Show that two Bernoulli random variables $\displaystyle X$ and $\displaystyle Y$ are independent if and only if $\displaystyle P(X=1,Y=1)=P(X=1)P(Y=1)$.

Here's my answer.

Two Bernoulli random variables are independent if and only if they are uncorrelated, and thus have a covariance of zero ($\displaystyle Cov(X,Y)=0$).

Let $\displaystyle p_x$ be the pmf of $\displaystyle X$, and let $\displaystyle p_y$ be the pmf of $\displaystyle Y$.

If $\displaystyle X$ and $\displaystyle Y$ are independent then, by definition,

$\displaystyle Cov(X,Y)=p_{xy}-p_xp_y=P(X=1,Y=1)-P(X=1)P(Y=1)=0$,

as $\displaystyle P(X=1,Y=1)=P(X=1)P(Y=1)$.

If on the other hand we have that $\displaystyle Cov(X,Y)=0$, then

$\displaystyle p_{xy}-p_xp_y=0\Rightarrow p_{xy}=p_xp_y$.

Therefore, $\displaystyle X$ and $\displaystyle Y$ are independent.

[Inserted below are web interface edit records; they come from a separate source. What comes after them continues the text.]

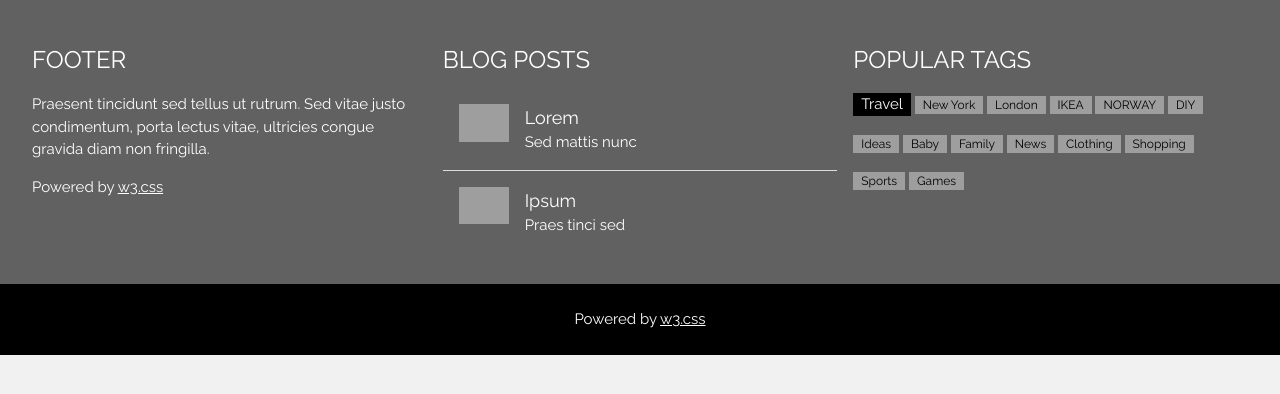
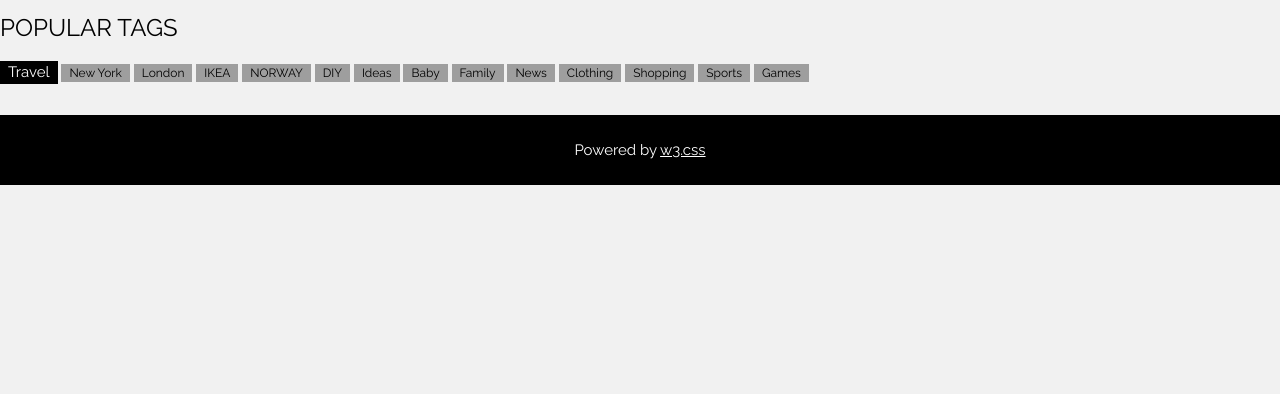
Before and after one commit to J4CKMEISTER/J4CKMEISTER.github.io, a Jekyll site: the page test.html, which Jekyll copies as it is, in a window 1280 px wide. Shown: the top 394 px of the page. Built offline with Jekyll 4.4.1, drawn with Linux system fonts in a browser that asks for light colours; grey boxes are pictures that could not be loaded.

Commit message:
Update test.html

```diff
--- a/test.html
+++ b/test.html
@@ -45,31 +45,8 @@ body,h1,h2,h3,h4,h5,h6 {font-family: "Raleway", sans-serif}
 
 
   <!-- Footer -->
-  <footer class="w3-container w3-padding-32 w3-dark-grey">
-  <div class="w3-row-padding">
-    <div class="w3-third">
-      <h3>FOOTER</h3>
-      <p>Praesent tincidunt sed tellus ut rutrum. Sed vitae justo condimentum, porta lectus vitae, ultricies congue gravida diam non fringilla.</p>
-      <p>Powered by <a href="https://www.w3schools.com/w3css/default.asp" target="_blank">w3.css</a></p>
-    </div>
+  <footer>
 
-    <div class="w3-third">
-      <h3>BLOG POSTS</h3>
-      <ul class="w3-ul w3-hoverable">
-        <li class="w3-padding-16">
-          <img src="/w3images/workshop.jpg" class="w3-left w3-margin-right" style="width:50px">
-          <span class="w3-large">Lorem</span><br>
-          <span>Sed mattis nunc</span>
-        </li>
-        <li class="w3-padding-16">
-          <img src="/w3images/gondol.jpg" class="w3-left w3-margin-right" style="width:50px">
-          <span class="w3-large">Ipsum</span><br>
-          <span>Praes tinci sed</span>
-        </li>
-      </ul>
-    </div>
-
-    <div class="w3-third">
       <h3>POPULAR TAGS</h3>
       <p>
         <span class="w3-tag w3-black w3-margin-bottom">Travel</span> <span class="w3-tag w3-grey w3-small w3-margin-bottom">New York</span> <span class="w3-tag w3-grey w3-small w3-margin-bottom">London</span>
@@ -78,15 +55,12 @@ body,h1,h2,h3,h4,h5,h6 {font-family: "Raleway", sans-serif}
         <span class="w3-tag w3-grey w3-small w3-margin-bottom">News</span> <span class="w3-tag w3-grey w3-small w3-margin-bottom">Clothing</span> <span class="w3-tag w3-grey w3-small w3-margin-bottom">Shopping</span>
         <span class="w3-tag w3-grey w3-small w3-margin-bottom">Sports</span> <span class="w3-tag w3-grey w3-small w3-margin-bottom">Games</span>
       </p>
-    </div>
-
-  </div>
   </footer>
 
   <div class="w3-black w3-center w3-padding-24">Powered by <a href="https://www.w3schools.com/w3css/default.asp" title="W3.CSS" target="_blank" class="w3-hover-opacity">w3.css</a></div>
 
 <!-- End page content -->
-</div>
+
 
 <script>
 // Script to open and close sidebar
```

Are there any mess-ups I might have made somewhere? I got this answer from this pdf file.